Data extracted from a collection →
- Opening Delimiter -

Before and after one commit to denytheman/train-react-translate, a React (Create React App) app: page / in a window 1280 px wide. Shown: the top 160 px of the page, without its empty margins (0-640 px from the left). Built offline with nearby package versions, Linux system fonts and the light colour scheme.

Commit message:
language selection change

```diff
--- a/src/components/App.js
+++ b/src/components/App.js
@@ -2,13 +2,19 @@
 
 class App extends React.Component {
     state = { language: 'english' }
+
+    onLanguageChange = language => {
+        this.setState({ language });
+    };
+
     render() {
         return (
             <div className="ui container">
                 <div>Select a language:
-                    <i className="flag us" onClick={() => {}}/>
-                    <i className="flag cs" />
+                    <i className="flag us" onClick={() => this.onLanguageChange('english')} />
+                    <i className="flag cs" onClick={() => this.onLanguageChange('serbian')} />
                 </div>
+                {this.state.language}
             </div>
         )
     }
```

- Closing Delimiter -

EXERCISE →
Restate the records above exactly.

EXERCISE SOLUTION →
Before and after one commit to denytheman/train-react-translate, a React (Create React App) app: page / in a window 1280 px wide. Shown: the top 160 px of the page, without its empty margins (0-640 px from the left). Built offline with nearby package versions, Linux system fonts and the light colour scheme.

Commit message:
language selection change

```diff
--- a/src/components/App.js
+++ b/src/components/App.js
@@ -2,13 +2,19 @@
 
 class App extends React.Component {
     state = { language: 'english' }
+
+    onLanguageChange = language => {
+        this.setState({ language });
+    };
+
     render() {
         return (
             <div className="ui container">
                 <div>Select a language:
-                    <i className="flag us" onClick={() => {}}/>
-                    <i className="flag cs" />
+                    <i className="flag us" onClick={() => this.onLanguageChange('english')} />
+                    <i className="flag cs" onClick={() => this.onLanguageChange('serbian')} />
                 </div>
+                {this.state.language}
             </div>
         )
     }
```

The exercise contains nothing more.